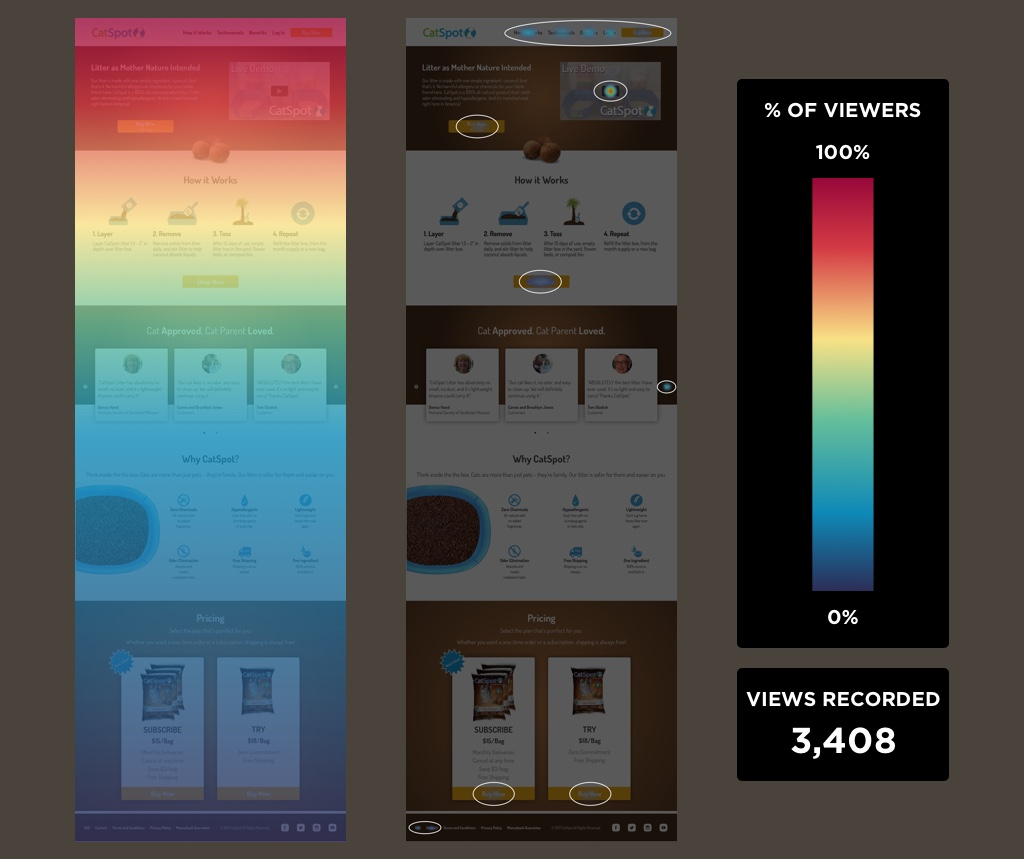
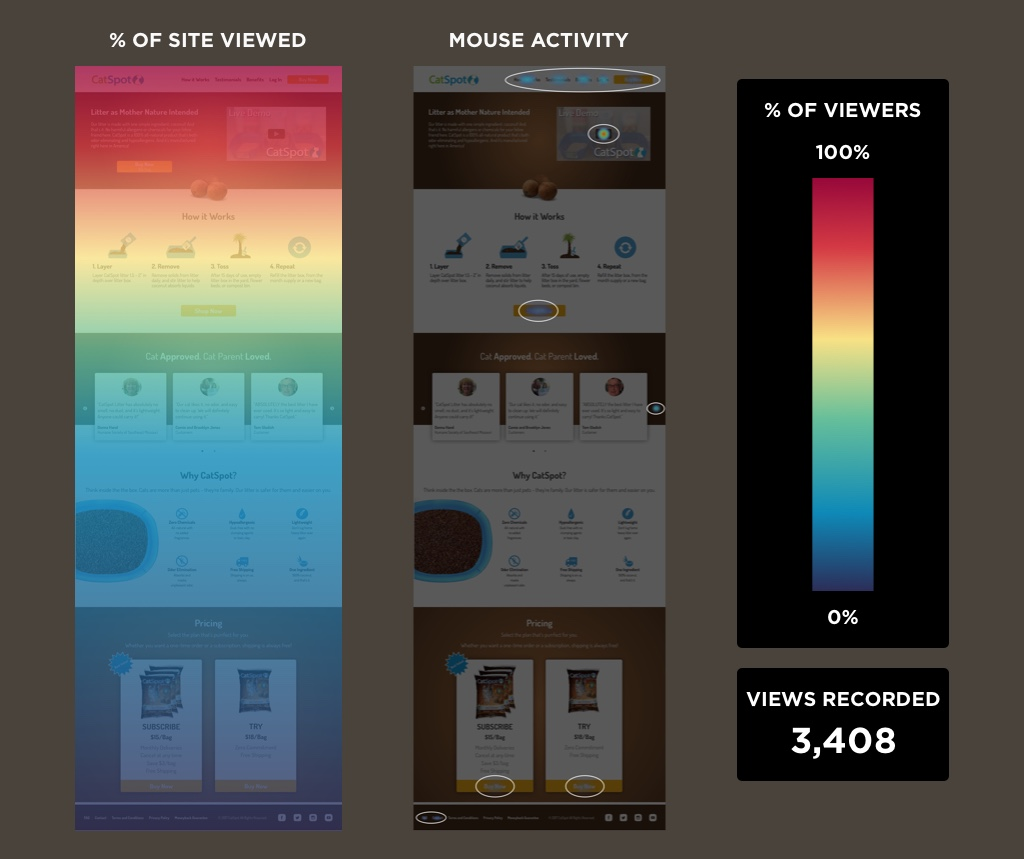
finish adding content to detail_catspot.html

diff --git a/detail_catspot.html b/detail_catspot.html
@@ -68,7 +68,7 @@
         <img src="../img/catspot_landingpage.jpg" alt="Landing page of the CatSpot site">
       </div>
       <div class="project-desc-1">
-        <p>While I was interning at Sq1, a creative agency in Portland, Oregon, I was asked to take a look at the landing page for CatSpot Litter and create a secondary design to incorporate into an A/B test. I utilized user data gathered through Hotjar, a user behavior tracking tool, to generate an alternate design which rearranged the information structure to bring more pertinent information higher up on the screen.</p>
+        <p>While I was interning at Sq1, a creative agency in Portland, Oregon, I was asked to take a look at the landing page for CatSpot Litter and create a secondary design to incorporate into an A/B test. CatSpot was experiencing a lower conversion rate for users purchasing their monthly subscription box than they wanted and wanted to explore some alternative design options to hopefully bring that number up. I utilized user data gathered through Hotjar, a user behavior tracking tool, to generate an alternate design which rearranged the information structure to bring more pertinent information higher up on the screen.</p>
       </div>
       <!-- <div class="button-wrapper">
         <div class="button-container">
@@ -83,15 +83,15 @@
         <img src="../img/catspot_heatmap.jpg" alt="Heatmap data gathered from Hotjar">
       </div>
       <div class="project-desc-2">
-        <h2>Updated user experience and interface</h2>
-        <p>In redesigning the user interface for Sq1's raffle app, I wanted to maintain the original aesthetic, but updated its overall feel, while making the UX more straightforward. I did this by including easy-to-read buttons on each raffle, making clear how to edit, delete, and see participants in the raffle. I also moved the 'New Raffle' button down into the main viewing area of the screen and made it large with descriptive text. Additionally I incorporated slight gradients, large, simple iconography, and tasteful integration of drop shadows to modernize the look and feel. For comparison, see the old interface on top.</p>
+        <h2>Reading heatmap data for smarter design</h2>
+        <p>There are two heat map reports that Hotjar generates that I found useful for this project - the first shows what percent of users view which portions of your page, providing an idea of how deep into your site users are getting before exiting. The second report shows where users are clicking on your site - the higher the percentage, the closer to red those areas will be (I have circled these hot spots in white above). For CatSpot, I could tell that users were only spending their time in the upper half of the landing page and using the 'Shop Now' button within the 'How It Works' section more than any of the other CTA buttons, which is located within the upper half of the page.</p>
       </div>
       <div class="project-pic-2">
-        <img src="../img/raffle_userflow.jpg" alt="The user flow through the Sq1 Raffle site">
+        <img src="../img/catspot_new layout.jpg" alt="The user flow through the Sq1 Raffle site">
       </div>
       <div class="project-desc-2">
-        <h2>A more streamlined user flow</h2>
-        <p>The original raffle app that I was redesigning often left the user with questions as they navigated through the interface: how do I register for a raffle? How do I create a new raffle? Who has already registered for a particular raffle? With my design I help users answer these questions through straightforward button placement and strong visual cues, as well as a more predictable flow through application.</p>
+        <h2>Information where it can be most useful</h2>
+        <p>Knowing that the majority of users were only ever reaching the top half of the site before exiting, and those that were clicking to purchase the product were doing so using the CTA that was also located within the upper portion of the screen, I created a design that moved the product's pricing details higher to better inform consumers of their options before making a purchase.</p>
       </div>
     </div>
     <div class="footer footer-project">

diff --git a/scss/layout/_projects.scss b/scss/layout/_projects.scss
@@ -44,7 +44,9 @@
           object-fit: cover;
           width: 100%;
           position: relative;
-          filter: grayscale(80%);
+          @media #{$breakpoint-large} {
+            filter: grayscale(80%);  
+          }
         }
         .project-title {
           position: absolute;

+--

Work request - Go line by line through the material and count the lines holding the word "diff". State only the total.

Solution to this problem - 2